Located in Projects / 2006 Projects
Cooper Creek, Georgia
This project will restore over 1.6 miles of Southern Appalachian brook trout habitat contained within the Cooper Creek Watershed of the Chattahoochee National Forest in Georgia. Habitat within Bryant Creek and Tretty and Burnett Branches will be restored using only hand labor to minimize soil disturbance. After non-native trout species are removed, trees will be cut into and across the various stream reaches to provide in-stream cover and create pool habitat for brook trout.
Located in Projects / 2006 Projects
Big Run Restoration, West Virginia
The Big Run project is part of Trout Unlimited’s Home Rivers Initiative Potomac Headwaters Restoration Project. The stream has suffered habitat degradation in the riparian zone, stream banks and instream due to long-term livestock grazing. There currently exists a lifetime grazing allotment on that portion of the Monongahela National Forest that supports Big Run. The Forest Service, Trout Unlimited and others have teamed up to work with the allotment holder to fence the riparian zone, create crossings and alternative water sources to completely remove the cattle from the stream. Over time, riparian reforestation will stabilize banks and provide vital shade during warm summer months. This is the initial project on Big Run. Resources have already been secured to move down stream on the Forest and on to private property. The project will include informational and educational kiosks and trails that will improve access for anglers and hikers. The project will restore 45 acres of riparian forest and enhance 1.5 miles of stream habitat.

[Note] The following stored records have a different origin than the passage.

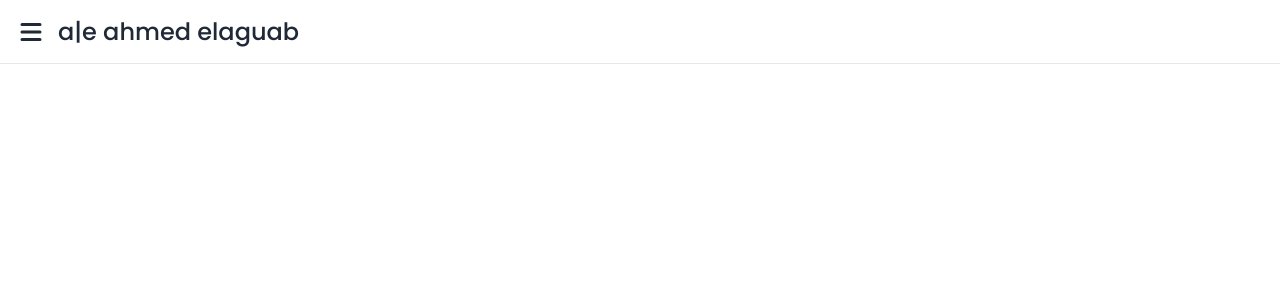
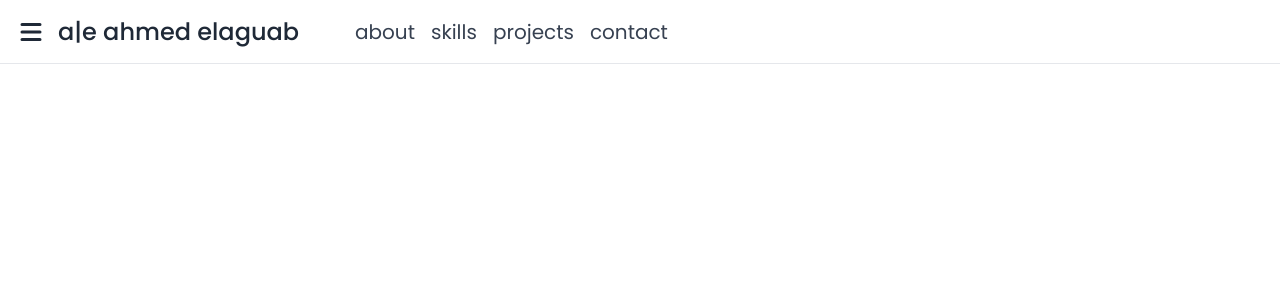
Before and after one commit to AhmedElaguab/my-portfolio-v1.0, a React (Create React App) app: page / in a window 1280 px wide. Shown: the top 300 px of the page. Built offline with nearby package versions, Linux system fonts and the light colour scheme.

Commit message:
Make navbar spread on large screens

```diff
--- a/src/components/Header.jsx
+++ b/src/components/Header.jsx
@@ -24,14 +24,14 @@ export const Header = () => {
             />
           </div>
           <div>
-            <a className="text-2xl font-medium" href="/">
+            <a className="text-2xl font-medium lg:mr-10" href="/">
               <span>a|e </span>
               <span>ahmed elaguab</span>
             </a>
           </div>
           {Overlay}
           <Navbar isMenuActive={isMenuActive}>
-            <ul>
+            <ul className="p-4 lg:p-2 lg:flex">
               <NavbarLink
                 label="about"
                 linkUrl="/about"
--- a/src/components/Navbar.jsx
+++ b/src/components/Navbar.jsx
@@ -1,9 +1,9 @@
 export const Navbar = ({ isMenuActive, children }) => {
   return (
     <nav
-      className={`bg-white fixed top-16 bottom-0 left-0 w-10/12 max-w-96 xs:w-96 p-4 ml-0 transition-all ${
+      className={`bg-white fixed top-16 bottom-0 left-0 w-10/12 max-w-96 xs:w-96 ml-0 transition-all ${
         !isMenuActive && '-ml-96'
-      }`}
+      } lg:ml-0 lg:static`}
     >
       {children}
     </nav>
--- a/src/components/NavbarLink.jsx
+++ b/src/components/NavbarLink.jsx
@@ -2,7 +2,7 @@ export const NavbarLink = ({ label, linkUrl, onClick }) => {
   return (
     <li>
       <a
-        className="flex p-4 text-xl text-gray-700 hover:text-gray-800"
+        className="flex p-4 lg:p-2 text-xl text-gray-700 hover:text-gray-800 hover:bg-purple-50"
         href={linkUrl}
         onClick={onClick}
       >
```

Located in Projects / 2006 Projects
Smith Creek Headwaters Restoration, Viginia
Historic cattle grazing and agricultural practices over the last 225 years have eliminated the majority of riparian vegetation in the study area causing increased water temperatures and extensive sedimentation in both the pools and riffle habitats in the headwaters of Smith Creek. These land use changes have extirpated brook trout and greatly reduced populations of native gravel spawning fishes, native mussels and American eel in the study area. The Smith Creek headwaters restoration will restore 4 miles of stream habitat and 65 acres of riparian forest / upland forest in an area with several spring habitats that provide critical spawning, rearing and late summer temperature refuge habitats for brook trout. The restored habitat will connect to a small isolated brook trout population found upstream on protected National Forest land (Mountain Run).
Located in Projects / 2006 Projects
Whitethorn Creek Restoration, West Virginia
Whitethorn Creek, which is the most significant tributary in the Thorn Creek drainage of the South Branch of the Potomac, is historically recognized as supporting one of the best brook trout populations in West Virginia. This population has been significantly reduced in recent years as a result of land use impacts and two devastating flood events. The flood events altered instream habitat quality and washed away a large portion of riparian cover in the watershed. Following the loss of the relatively stable vegetated riparian corridor, livestock grazing has prevented re-growth and has caused widespread bank instability as a result of unregulated stream access. will result in the restoration and protection of approximately one mile of degraded brook trout habitat. This project will result in the reconnection of upstream spawning and rearing habitat to the mainstem of Thorn Creek. Reestablishment of the riparian corridor will provide lower overall water temperatures in addition to refuge areas during lower flows. The instream restoration will create habitat zones and a more stable hydrology through this reach and downstream.
Located in Projects / 2007 Projects